Although Gov. Bobby Jindal has rejected the idea, legislators said Wednesday they want more information about Medicaid expansion and what its impact would be on Louisiana.

“What is really the best thing for Louisiana to do, politics aside,” Senate Insurance Committee Chairman Dan “Blade” Morrish, R-Jennings, said. “The people of the state need to know we are making the right decision.”

The new federal health care law would expand Medicaid, the state-federal insurance program for the poor and some elderly, to include people who make too much money to qualify for government insurance but too little to buy private policies. Jindal opposes expanding Medicaid.

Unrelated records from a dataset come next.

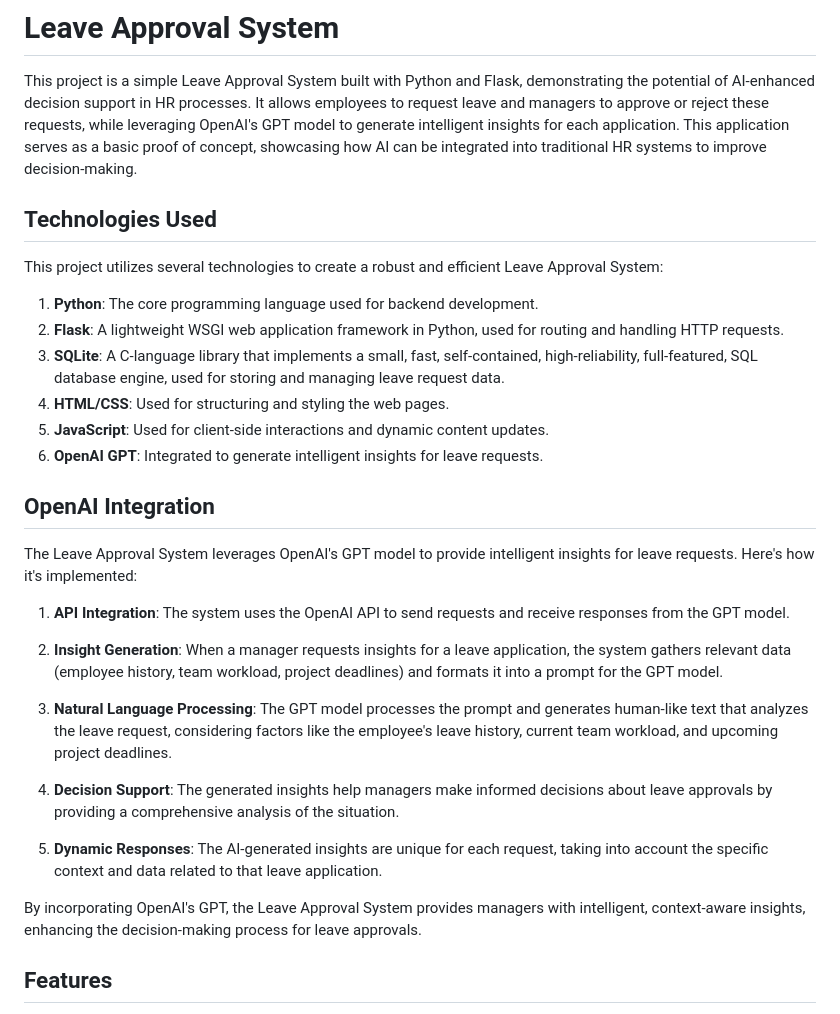
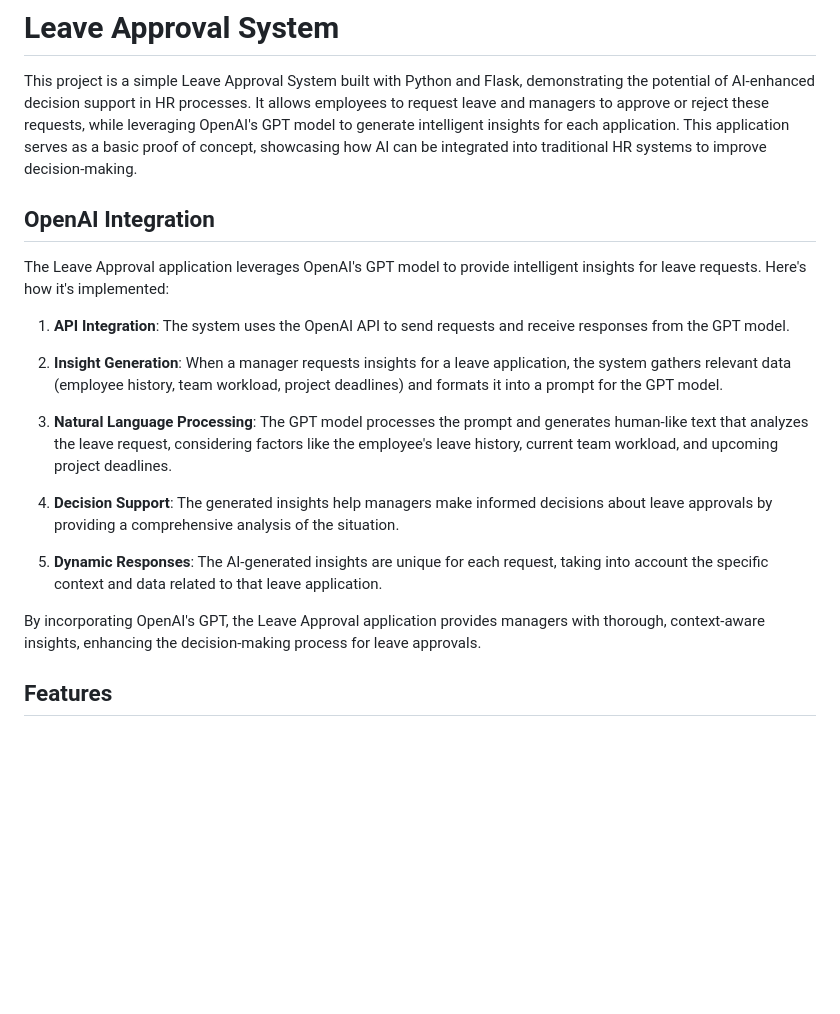
Before and after one commit to Justforthee/leave-approval-app, a Markdown page: README.md, the part around the change. Rendered like a GitHub page; blank space fills up the shorter version.

```diff
--- a/README.md
+++ b/README.md
@@ -2,20 +2,10 @@
 
 This project is a simple Leave Approval System built with Python and Flask, demonstrating the potential of AI-enhanced decision support in HR processes. It allows employees to request leave and managers to approve or reject these requests, while leveraging OpenAI's GPT model to generate intelligent insights for each application. This application serves as a basic proof of concept, showcasing how AI can be integrated into traditional HR systems to improve decision-making.
 
-## Technologies Used
-
-This project utilizes several technologies to create a robust and efficient Leave Approval System:
-
-1. **Python**: The core programming language used for backend development.
-2. **Flask**: A lightweight WSGI web application framework in Python, used for routing and handling HTTP requests.
-3. **SQLite**: A C-language library that implements a small, fast, self-contained, high-reliability, full-featured, SQL database engine, used for storing and managing leave request data.
-4. **HTML/CSS**: Used for structuring and styling the web pages.
-5. **JavaScript**: Used for client-side interactions and dynamic content updates.
-6. **OpenAI GPT**: Integrated to generate intelligent insights for leave requests.
 
 ## OpenAI Integration
 
-The Leave Approval System leverages OpenAI's GPT model to provide intelligent insights for leave requests. Here's how it's implemented:
+The Leave Approval application leverages OpenAI's GPT model to provide intelligent insights for leave requests. Here's how it's implemented:
 
 1. **API Integration**: The system uses the OpenAI API to send requests and receive responses from the GPT model.
 
@@ -27,8 +17,7 @@ The Leave Approval System leverages OpenAI's GPT model to provide intelligent in
 
 5. **Dynamic Responses**: The AI-generated insights are unique for each request, taking into account the specific context and data related to that leave application.
 
-By incorporating OpenAI's GPT, the Leave Approval System provides managers with intelligent, context-aware insights, enhancing the decision-making process for leave approvals.
-
+By incorporating OpenAI's GPT, the Leave Approval application provides managers with thorough, context-aware insights, enhancing the decision-making process for leave approvals.
 
 
 ## Features
```
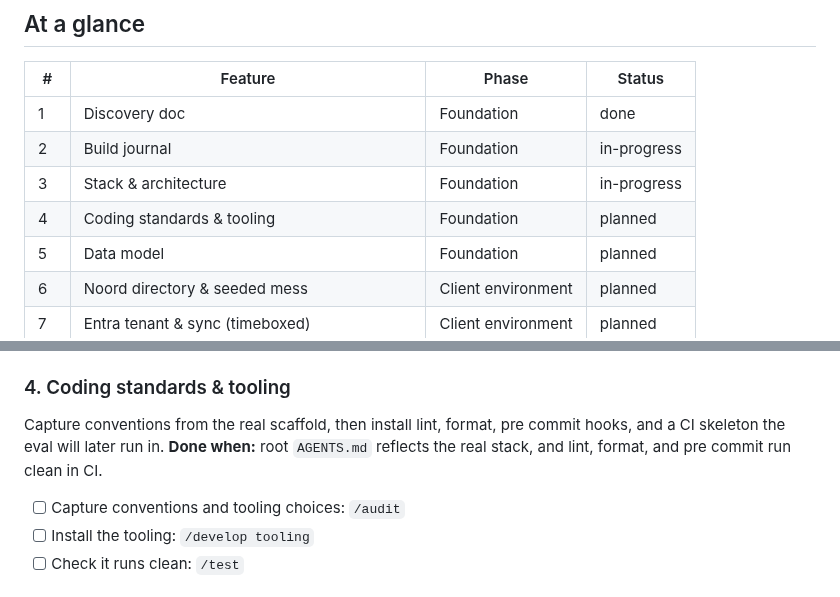
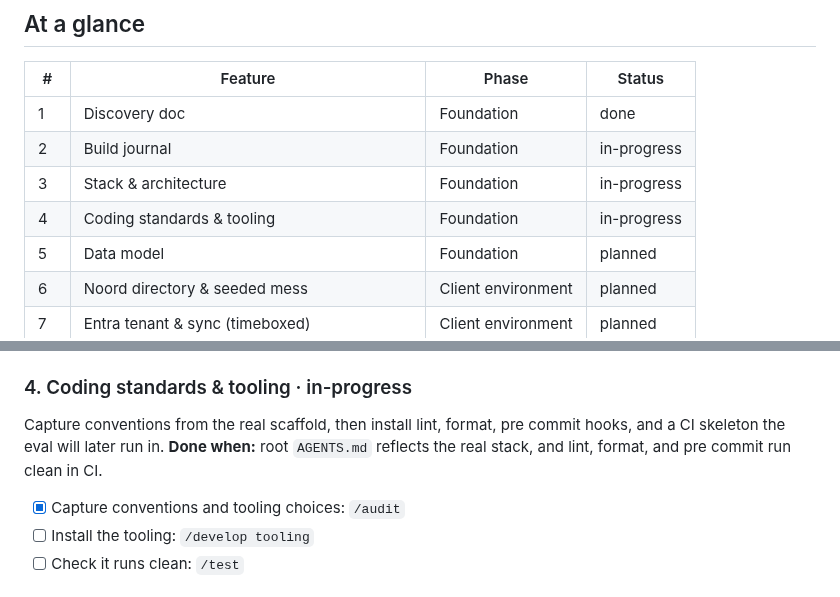
Before and after one commit to toyinogun/AIITsupport, a Markdown page: docs/scope/scope.md, 2 parts joined by grey strips. Drawn GitHub-style.

Commit message:
docs(scope): tick the /audit step for coding standards
Co-Authored-By: Claude Opus 5.5 <noreply@anthropic.com>

```diff
--- a/docs/scope/scope.md
+++ b/docs/scope/scope.md
@@ -28,7 +28,7 @@ _These are recommendations to keep your build orderly, not requirements. Skip an
 | 1 | Discovery doc | Foundation | done |
 | 2 | Build journal | Foundation | in-progress |
 | 3 | Stack & architecture | Foundation | in-progress |
-| 4 | Coding standards & tooling | Foundation | planned |
+| 4 | Coding standards & tooling | Foundation | in-progress |
 | 5 | Data model | Foundation | planned |
 | 6 | Noord directory & seeded mess | Client environment | planned |
 | 7 | Entra tenant & sync (timeboxed) | Client environment | planned |
@@ -77,10 +77,10 @@ Choose the agent language, ticketing tool (or the Postgres fallback), model endp
 - [x] Test it: `/test stack & architecture`
 spec [0001](../specs/0001-stack-architecture/index.md) · code in `cmd/`, `internal/`, `db/`
 
-### 4. Coding standards & tooling
+### 4. Coding standards & tooling · in-progress
 Capture conventions from the real scaffold, then install lint, format, pre commit hooks, and a CI skeleton the eval will later run in.
 **Done when:** root `AGENTS.md` reflects the real stack, and lint, format, and pre commit run clean in CI.
-- [ ] Capture conventions and tooling choices: `/audit`
+- [x] Capture conventions and tooling choices: `/audit`
 - [ ] Install the tooling: `/develop tooling`
 - [ ] Check it runs clean: `/test`
 
```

State Rep. Barbara Norton, D-Shreveport, has pre-filed legislation that would require Louisiana’s Medicaid eligibility standards to conform with those established in the Affordable Care Act, also known as Obamacare.

The joint Louisiana Senate and House Insurance Committees started gathering information during a five-hour hearing that drew a standing-room-only crowd in one of the Legislature’s largest committee rooms.

Morrish promised more hearings. He said he wants to know more about an Arkansas model in which the Medicaid population is funneled into the private insurance market. He said that sounds a lot like Jindal’s revamp of the state’s Medicaid program known as Bayou Health.

Testimony came from independent national experts, Jindal’s health secretary and proponents of expanding Medicaid coverage.

The federal law includes an expansion of Medicaid to include adults with income up to 133 percent of the federal poverty level.

Jindal has said the current Medicaid system is “broken” and states need to be given more flexibility to develop programs that meet needs. He favors a private sector-based plan. Jindal also has argued that the expansion is too costly for the state.

The federal government pays 100 percent of costs for the first three years, beginning in 2014, after which states pick up a fraction of the costs, no more than 10 percent under the Affordable Care Act.

State health Secretary Bruce Greenstein underscored Jindal’s opposition to the change, calling it “a massive entitlement expansion” that “weakens the private insurance market.”

Greenstein said there would be 467,000 new Medicaid enrollees, of which 187,000 people are on the private insurance rolls today.

Morrish asked Greenstein about potential penalties that employers would be exposed to if there’s no Medicaid expansion mentioned in an Affordable Care Act overview by Petula Workman, area vice president of Gallagher Benefit Services Inc.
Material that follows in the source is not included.